According to Rocket Internet’s latest financial results, Zalora’s revenue rose 78 percent to €208 million ($234 million) in 2015, but its net loss increased 36 percent to €93.5 million ($105 million.) Its finances may not be as dire as Lazada’s but, as some have noted, Zalora’s cash reserves can’t be far from depletion so cost-cutting is on the agenda.

Like Lazada, Zalora has been shopped to investors and potential acquirers for some time, our source told us. However, while Rocket Internet was seeking to exit Lazada in its entirety, it is breaking Zalora out into chunks that are for sale in specific markets. That may be because the company is part of Global Fashion Group (GFG), its group of fashion-focused e-commerce players worldwide, while there’s no obvious buyer — unlike Lazada which had Alibaba. (Zalora’s valuation is unclear because it is part of GFG, which was valued at $3 billion when it raised funding last summer.)
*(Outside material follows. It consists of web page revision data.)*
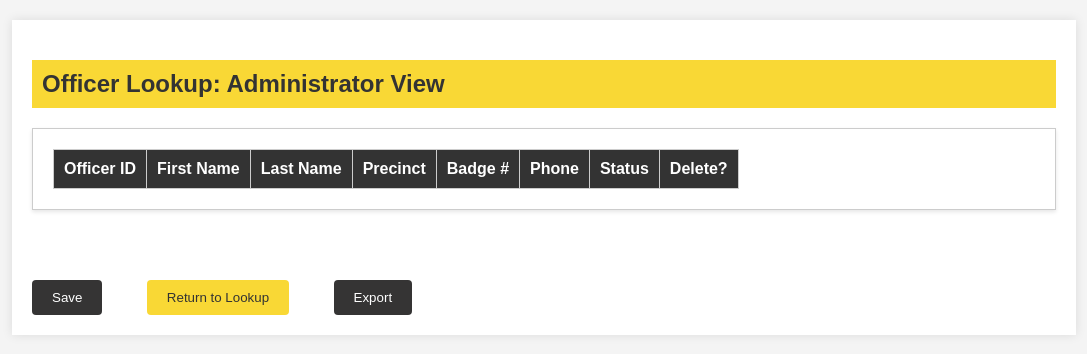
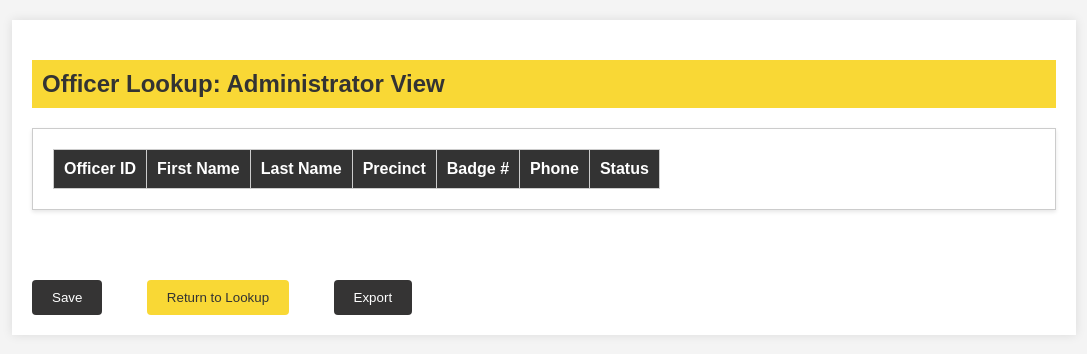
Before and after one commit to amh9766/crime_breach, a Flask app: template templates/admin_officer_lookup_output.html in a window 1280 px wide. Shown: the part 177-531 px from the top of the page, without its empty margins (96-1183 px from the left). Run offline with Flask 3, Linux system fonts and the light colour scheme; the template is opened without the code that fills it, so the values that code supplies are empty; some libraries are stand-ins or nearby versions.

Commit message:
FIX: Removed delete from Admin Offcers

```diff
--- a/templates/admin_officer_lookup_output.html
+++ b/templates/admin_officer_lookup_output.html
@@ -25,7 +25,6 @@
                             <th>Badge #</th>
                             <th>Phone</th>
                             <th>Status</th>
-                            <th>Delete?</th>
                         </tr>
                     </thead>
                     <tbody>
@@ -66,7 +65,6 @@
                                     <option value="I" {% if data[i][6] == 'I' %}selected="selected" {% endif %}>Inactive</option>
                                 </select>
                             </div></td>
-                            <td><input type="button" value="Delete Record" class="btn-submit" onclick="SomeDeleteRowFunction()"></td>
                         </tr>
                         {% endfor %}
                     </tbody>
```
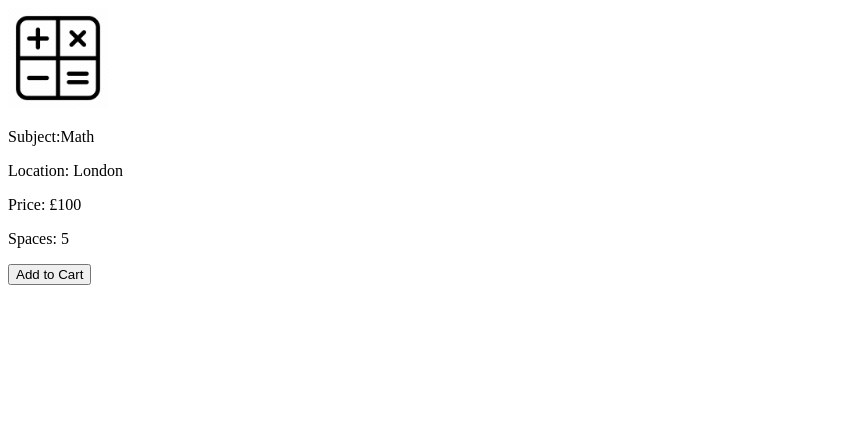
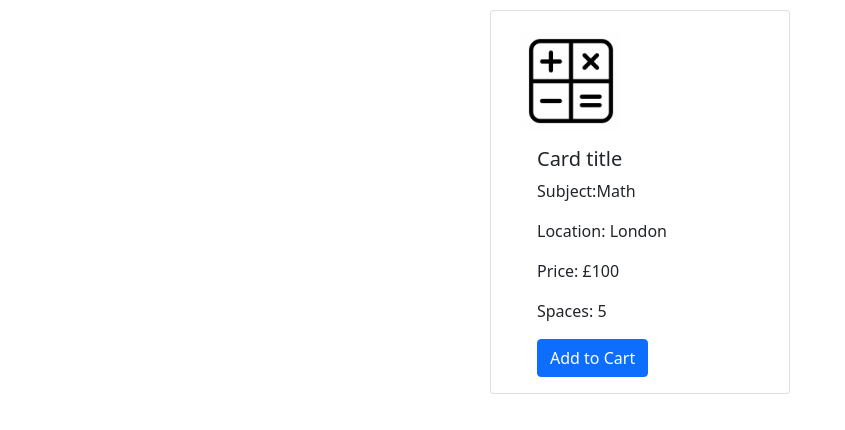
Before and after one commit to Group-Work-Web-Based-Dev/Group-Work-1, a plain HTML site: page index.html in a window 1280 px wide. Shown: the whole page, without its empty margins (0-845 px from the left). Drawn offline with nearby package versions, Linux system fonts and the light colour scheme.

Commit message:
added styles

```diff
--- a/index.html
+++ b/index.html
@@ -4,18 +4,24 @@
     <meta charset="UTF-8">
     <meta http-equiv="X-UA-Compatible" content="IE=edge">
     <meta name="viewport" content="width=device-width, initial-scale=1.0">
+    <link href="https://cdn.jsdelivr.net/npm/bootstrap@5.1.3/dist/css/bootstrap.min.css" rel="stylesheet" integrity="sha384-1BmE4kWBq78iYhFldvKuhfTAU6auU8tT94WrHftjDbrCEXSU1oBoqyl2QvZ6jIW3" crossorigin="anonymous">
     <title>Group work </title>
     <script src="https://unpkg.com/vue"></script>
 </head>
 <body>
 
 <div id="lessons">
-    <img v-bind:src="image" width="100" height="100">
-    <p v-text="subject"></p>
-    <p v-text="location"></p>
-    <p v-text="price"></p>
-    <p id="spaces">Spaces: {{spaces}}</p>
-    <button id="btn-cart"  @clickid="addToCart" v-on:click="add">Add to Cart</button>
+    <div class="card mx-auto" style="width: 300px;padding-left:30px;padding-right: 30px;margin-top: 10px;padding-top: 20px;">
+        <img v-bind:src="image" width="100" height="100">
+        <div class="card-body">
+          <h5 class="card-title">Card title</h5>
+          <p class="cart-text" v-text="subject"></p>
+          <p class="cart-text" v-text="location"></p>
+          <p class="cart-text" v-text="price"></p>
+          <p class="cart-text" id="spaces">Spaces: {{spaces}}</p>
+          <button id="btn-cart"  @clickid="addToCart" v-on:click="add" class="btn btn-primary">Add to Cart</button>
+        </div>
+      </div>
 
     <script>
     let app = new Vue({
```
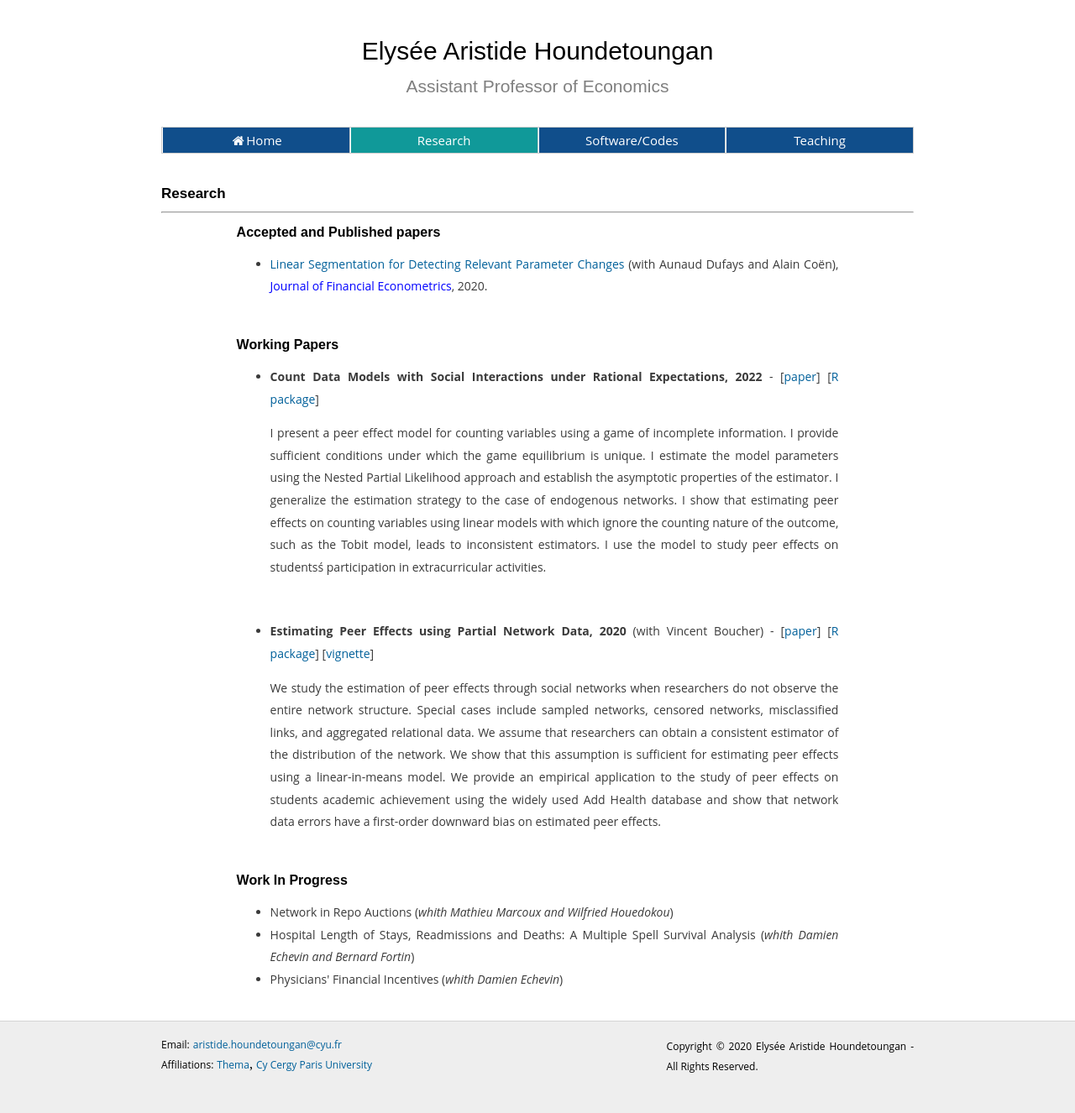
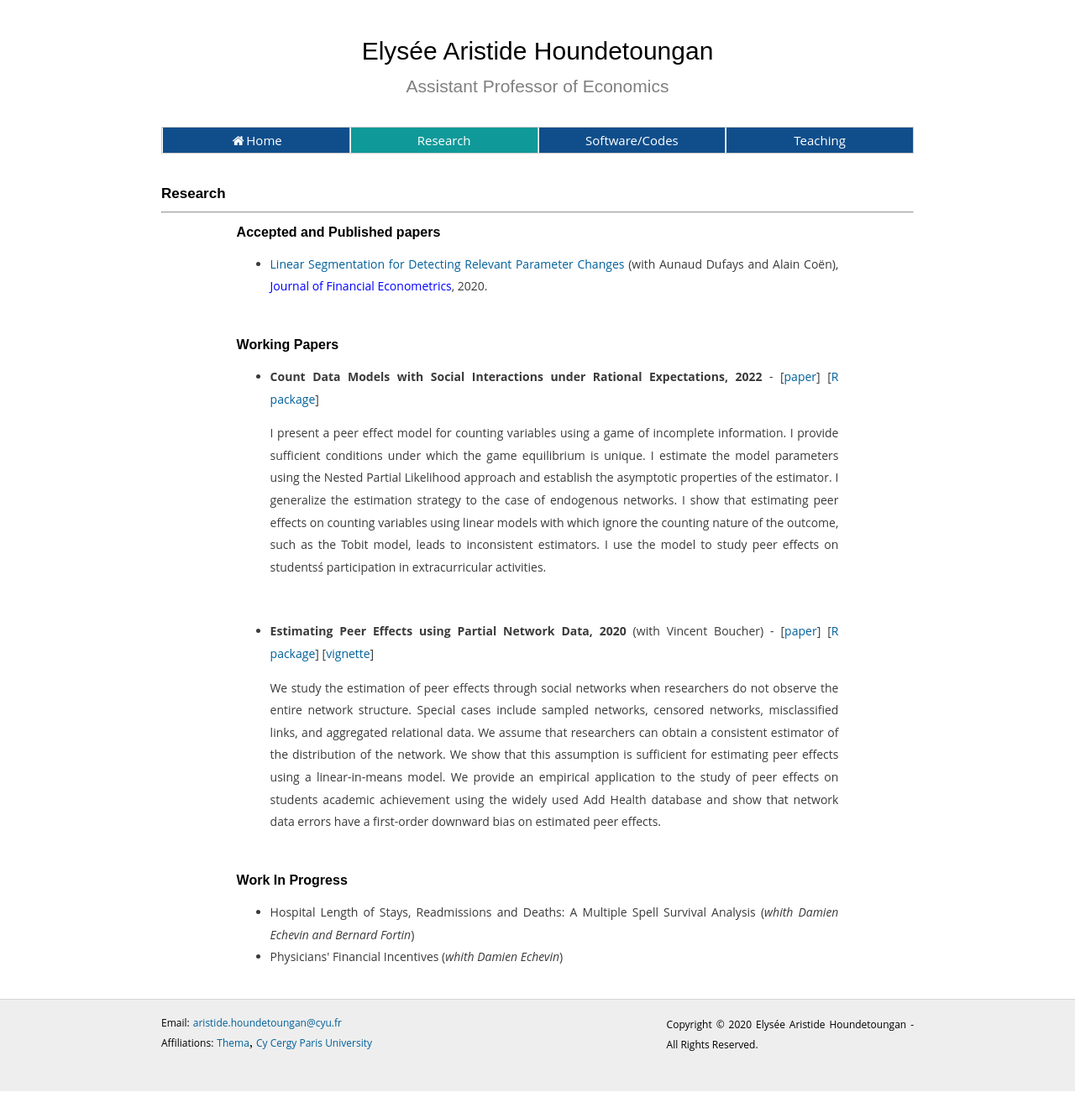
Before and after one commit to ahoundetoungan/ahoundetoungan.github.io, a Jekyll site: the page built from research/index.html, in a window 1280 px wide. Shown: the whole page at 84% size. Built offline with Jekyll 4.4.1, drawn with Linux system fonts in a browser that asks for light colours; after the commit the page ends 1300 px from its top, so only the background shows below that.

Commit message:
research

```diff
--- a/research/index.html
+++ b/research/index.html
@@ -43,7 +43,6 @@ downward bias on estimated peer effects.
 	<br/>
 	<h2>Work In Progress</h2>
 	<ul>
-		<li>Network in Repo Auctions (<i>whith Mathieu Marcoux and Wilfried Houedokou</i>)</li>
 		<li>Hospital Length of Stays, Readmissions and Deaths: A Multiple Spell Survival Analysis (<i>whith Damien Echevin and Bernard Fortin</i>)</li>
     <li>Physicians' Financial Incentives (<i>whith Damien Echevin</i>)</li>
 	</ul>
```
Also changed, not shown: 1 other file.
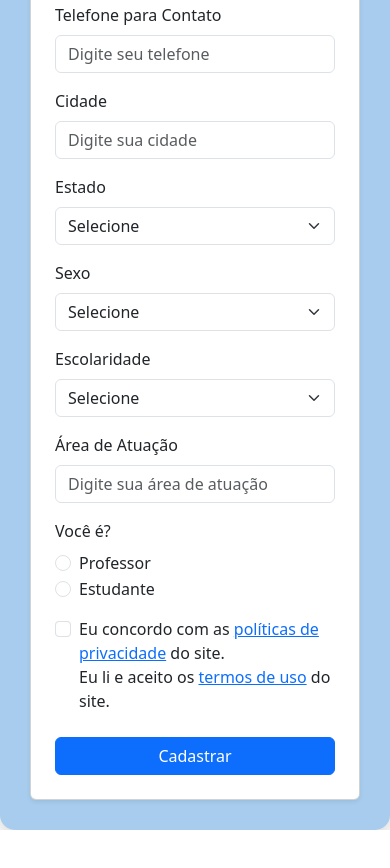
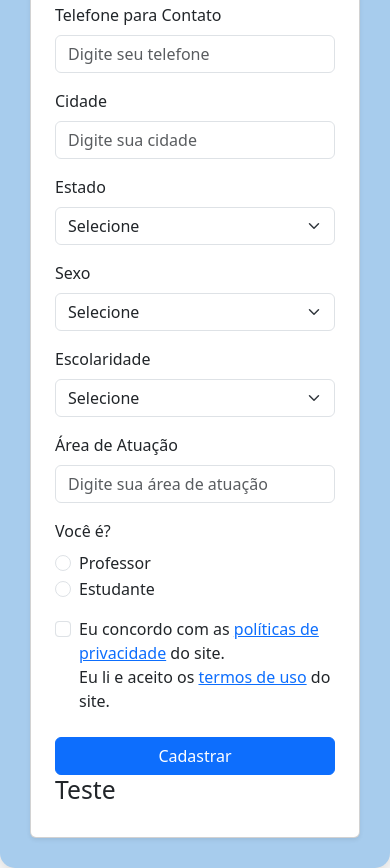
Before and after one commit to lucasraulinosilva/NihaoHubSite, a plain HTML site: page cadastro.html in a window 390 px wide. Shown: the part 773-1641 px from the top of the page. Before the commit the page ends 1603 px from the top, so only its background shows below. Drawn offline with nearby package versions, Linux system fonts and the light colour scheme.

```diff
--- a/cadastro.html
+++ b/cadastro.html
@@ -236,6 +236,10 @@
                             <button type="submit" class="btn btn-primary">Cadastrar</button>
                         </div>
                     </form>
+
+                    <div>
+                        <h2>Teste</h2>
+                    </div>
                 </div>
             </div>
         </div>
```
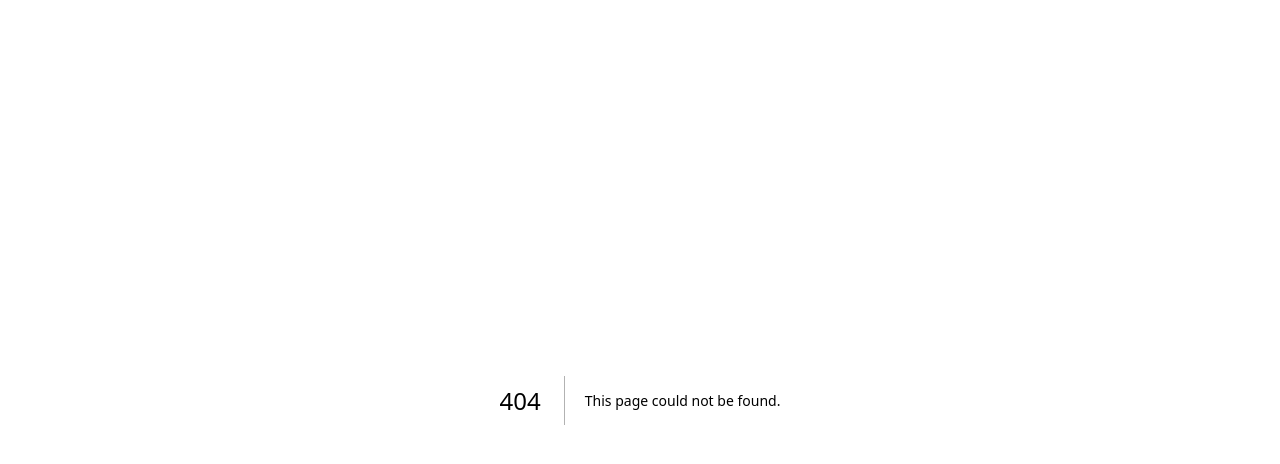
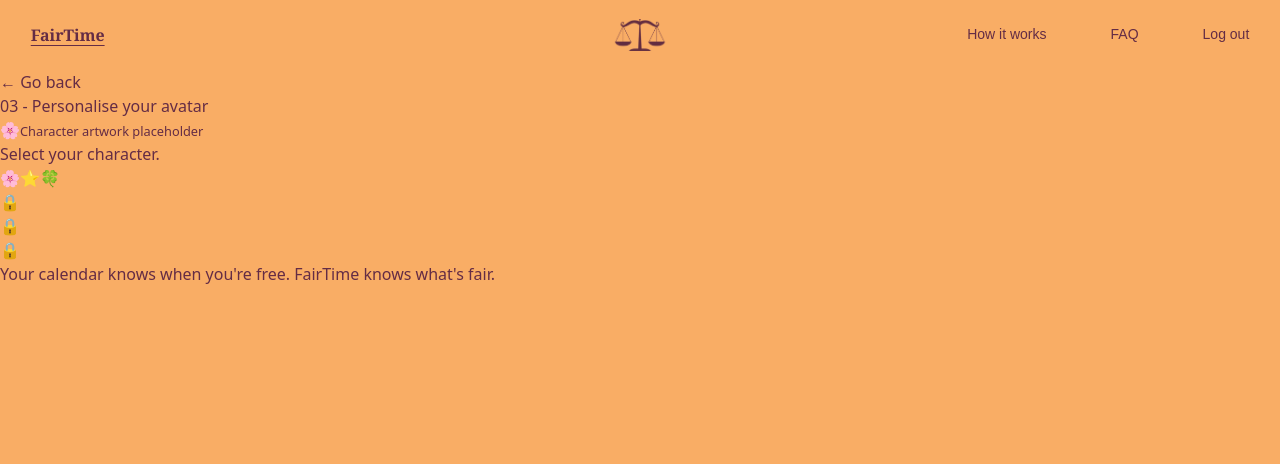
Before and after one commit to yusiaeng/fairtime, a Next.js app: page /dashboard/character in a window 1280 px wide. Before the commit this address had no page. Shown: the top 464 px of the page. Built offline with nearby package versions, Linux system fonts and the light colour scheme; a web font is replaced by a local one.

Commit message:
Create avatar selection page with temporary character placeholders

```diff
--- /dev/null
+++ b/src/app/dashboard/character/page.tsx
@@ -0,0 +1,58 @@
+"use client";
+import { useState } from "react";
+import Image from "next/image";
+import Link from "next/link";
+
+const characters = [
+  { id: "pink", label: "Pink character", icon: "🌸" },
+  { id: "orange", label: "Orange character", icon: "⭐" },
+  { id: "green", label: "Green character", icon: "🍀" },
+] as const;
+
+export default function CharacterPage() {
+  const [selected, setSelected] = useState("pink");
+  const [notice, setNotice] = useState("");
+  function choose(id: string) {
+    setSelected(id);
+    setNotice("Preview selected. Character syncing with the browser extension is not available yet.");
+  }
+  const current = characters.find((character) => character.id === selected) ?? characters[0];
+  return (
+    <div className="character-page">
+      <header className="site-header">
+        <Link href="/" className="wordmark">FairTime</Link>
+        <Link href="/" className="header-mark"><Image src="/fairtime-logo.png" alt="FairTime" width={64} height={38} /></Link>
+        <nav className="site-nav">
+          <Link href="/how-it-works">How it works</Link>
+          <Link href="/faq">FAQ</Link>
+          <Link href="/login">Log out</Link>
+        </nav>
+      </header>
+      <main className="character-main">
+        <Link className="character-back" href="/dashboard">← Go back</Link>
+        <h1>03 - Personalise your avatar</h1>
+        <div className="character-layout">
+          <div className="character-preview" aria-label={current.label + " temporary illustration"}>
+            <span role="img" aria-label={current.label}>{current.icon}</span>
+            <small>Character artwork placeholder</small>
+          </div>
+          <section className="character-picker" aria-label="Character selection">
+            <h2>Select your character.</h2>
+            <div className="character-options">
+              {characters.map((character) => (
+                <button key={character.id} type="button" className={"character-option" + (selected === character.id ? " selected" : "")} onClick={() => choose(character.id)} aria-label={"Select " + character.label} aria-pressed={selected === character.id}>
+                  <span role="img" aria-label={character.label}>{character.icon}</span>
+                </button>
+              ))}
+              {[1, 2, 3].map((number) => (
+                <div key={number} className="character-option locked" aria-label="Locked character" title="Coming soon"><span aria-hidden="true">🔒</span></div>
+              ))}
+            </div>
+          </section>
+        </div>
+        {notice && <p className="character-notice" role="status">{notice}</p>}
+        <p className="character-tagline">Your calendar knows when you&apos;re free. FairTime knows what&apos;s fair.</p>
+      </main>
+    </div>
+  );
+}
```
TechCrunch understands that a local conglomerate has agreed to purchase Zalora Thailand for just $10 million, although the deal is not closed yet. The acquirer of the Vietnam business is not known right now. (Incidentally, Rocket Internet sold Foodpanda Vietnam last year.)

The timing of these exits is particularly interesting. Japan’s Rakuten recently quit Southeast Asiaselling its Thailand-based business in the process — while Alibaba bought that majority stake in Lazada just before the company ran out of cash. Rocket Internet bagged a respectable 15X return on its investment, but other investors were left disappointed with modest exits after being sold on the ambitious vision of building Lazada into the Amazon of Southeast Asia.

Southeast Asia has long sat in the shadow of larger markets like China and India, but, with over 500 million consumers and a raising middle class, it has potential to be very significant. However, with just three percent of commerce happening online, inconsistent logistics and differing cultures across the region, building a successful e-commerce business is hugely challenging and capital intensive.

These sales appear to mark a new focus for Rocket Internet in Asia. The company has spent the past few years developing companies with serious scale — like Lazada, Zalora and Foodpanda — but it recently announced a new strategy that takes it back to launching early-stage startups in the region — such as budget hotel network Zen Rooms. It isn’t just Southeast Asia where it is getting out of its more capital-intensive businesses. Beyond Lazada and Zalora, Rocket Internet sold India-based Fab Furnish this month, and it is reportedly looking for buyers to take Foodpanda India and e-commerce player Jabong off its hands.

Featured Image: Syed Ikhwan/Flickr (IMAGE HAS BEEN MODIFIED)